I wrote then in response to the Supreme Court Ruling:
“While the decision of the Supreme Court appears to be a huge victory of pro-lifers, we need to tread with caution. The court noted that they are not opposed to laws protecting abortion clinics, but the laws must be tailored to the specifics of the clinics in question. The Massachusetts law was ruled to be too broad and it was for that reason they ruled against it. The court was NOT protecting the First Amendment rights of pro-lifers. Instead, they only prompted cities and states to be more careful when they pass anti-prolife laws.”
“The repercussions of the ruling will most likely result in the Massachusetts legislature revisiting the law and pass a more restrictive law to protect the clinics involved. This will result in the re-establishment of the state’s buffer zone law to prevent pro-lifers from trying to prevent women from murdering their unborn children. More children will be deprived of every seeing the light of day or knowing what a single breath of air feels like.”
Massachusetts Democrats wasted no time doing exactly what I said they would do. The Massachusetts House passed a new bill by a 116-35 vote to re-establish the buffer zones around the state’s three abortion clinics.
The new bill allows for the violation of the First Amendment rights of abortion protesters by establishing a buffer zone of 25 feet from the driveway or entrance to an abortion facility for eight hours or until the clinic closes for the day. It also gives police the authority to make sure protesters remain outside the buffer zone, and it allows the state attorney general’s office to levy fines and compensatory damages against protesters or pro-life counselors caught impeding the way of abortion patients within the buffer zones.

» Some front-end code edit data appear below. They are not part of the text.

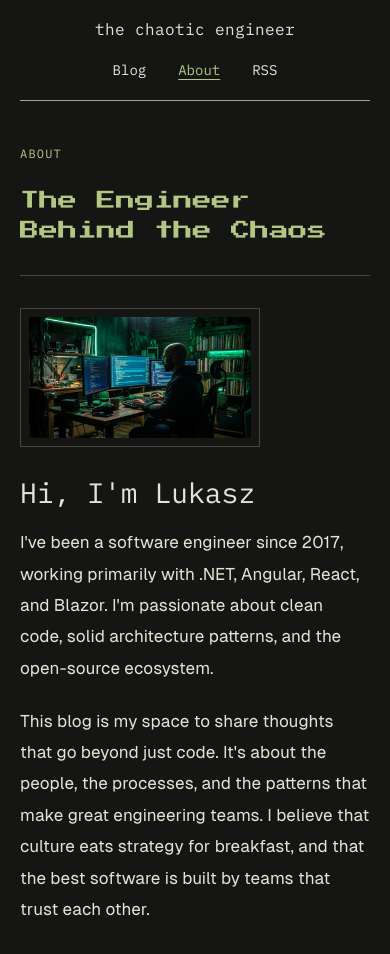
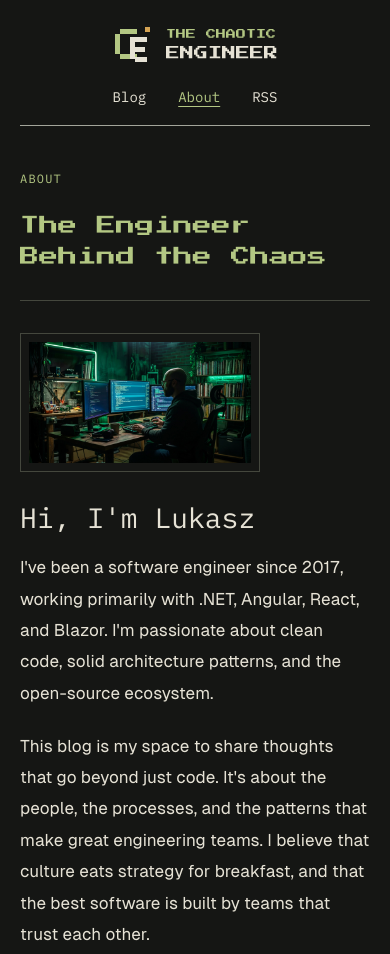
Before and after one commit to thechaoticengineer/mainWebsite, an Astro site: page /about in a window 390 px wide. Shown: the top 954 px of the page. Built offline with nearby package versions, Linux system fonts and the light colour scheme; Astro itself is replaced by a stand-in of ours.

Commit message:
Give header a pixel monogram and wordmark

```diff
--- a/src/components/Header.astro
+++ b/src/components/Header.astro
@@ -4,7 +4,17 @@ import HeaderLink from './HeaderLink.astro';
 <a class="skip-link" href="#main-content">Skip to content</a>
 <header class="container">
 	<nav aria-label="Main navigation">
-		<a href="/" class="logo" aria-label="The Chaotic Engineer — home">the chaotic engineer</a>
+		<a href="/" class="logo" aria-label="The Chaotic Engineer — home">
+			<svg class="logo-mark" viewBox="0 0 32 32" width="40" height="40" fill="currentColor" shape-rendering="crispEdges" aria-hidden="true">
+				<path class="mark-c" d="M6 4h14v4H6zM2 8h4v16H2zM6 24h14v4H6z" />
+				<path class="mark-e" d="M14 10h14v4H18v4h8v4h-8v6h-4zM18 26h10v4H18z" />
+				<path class="loose-pixel" d="M26 2h4v4h-4z" />
+			</svg>
+			<span class="logo-wordmark" aria-hidden="true">
+				<span class="logo-top">the chaotic</span>
+				<span class="logo-bottom">engineer</span>
+			</span>
+		</a>
 		<div class="nav-links">
 			<HeaderLink href="/blog">Blog</HeaderLink>
 			<HeaderLink href="/about">About</HeaderLink>
@@ -16,13 +26,21 @@ import HeaderLink from './HeaderLink.astro';
 	header { border-bottom: 1px solid var(--fg-muted); }
 	nav { display: flex; align-items: center; justify-content: space-between; gap: 16px; min-height: 82px; }
 	a { text-decoration: none; }
-	.logo { font-size: 1.2rem; letter-spacing: .025em; }
+	.logo { display: inline-flex; align-items: center; gap: 14px; padding-block: 10px; flex-shrink: 0; }
+	.logo-mark { flex-shrink: 0; }
+	.mark-c { fill: var(--accent); }
+	.mark-e { fill: var(--fg); }
+	.loose-pixel { fill: #d5a454; transition: transform 140ms steps(2, end); }
+	.logo:is(:hover, :focus-visible) .loose-pixel { transform: translate(-2px, 2px); }
+	.logo-wordmark { display: flex; flex-direction: column; gap: 7px; font-family: var(--font-pixel); text-transform: uppercase; white-space: nowrap; }
+	.logo-top { font-size: 10px; line-height: 1; color: var(--accent); }
+	.logo-bottom { font-size: 14px; line-height: 1; color: var(--fg); }
 	.nav-links { display: flex; align-items: center; gap: 32px; }
 	.nav-links :global(a) { padding-block: 12px; }
 	.nav-links :global(a.active) { text-decoration: underline; text-decoration-color: var(--accent); }
 	@media (max-width: 640px) {
 		nav { min-height: 100px; flex-wrap: wrap; justify-content: center; gap: 0; padding-block: 14px 4px; }
-		.logo { font-size: 1rem; width: 100%; text-align: center; }
-		.nav-links { gap: 32px; font-size: .875rem; }
+		.logo { justify-content: center; }
+		.nav-links { width: 100%; justify-content: center; gap: 32px; font-size: .875rem; }
 	}
 </style>
```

It’s interesting that Roberts wrote about how speech on public sidewalks is protected by the First Amendment except when it comes to abortion clinics. Our constitutional rights only apply when liberals allow them to but they have no problem restricting those same rights when it goes against their agenda.
What I don’t understand about all of this is why would an abortion clinic care if a woman is convinced to have her baby and perhaps place it up for adoption? They don’t want to allow a woman to have a chance to change her mind. Clinics like Planned Parenthood are more concerned about making money by murdering unborn children than they are about saving an innocent life.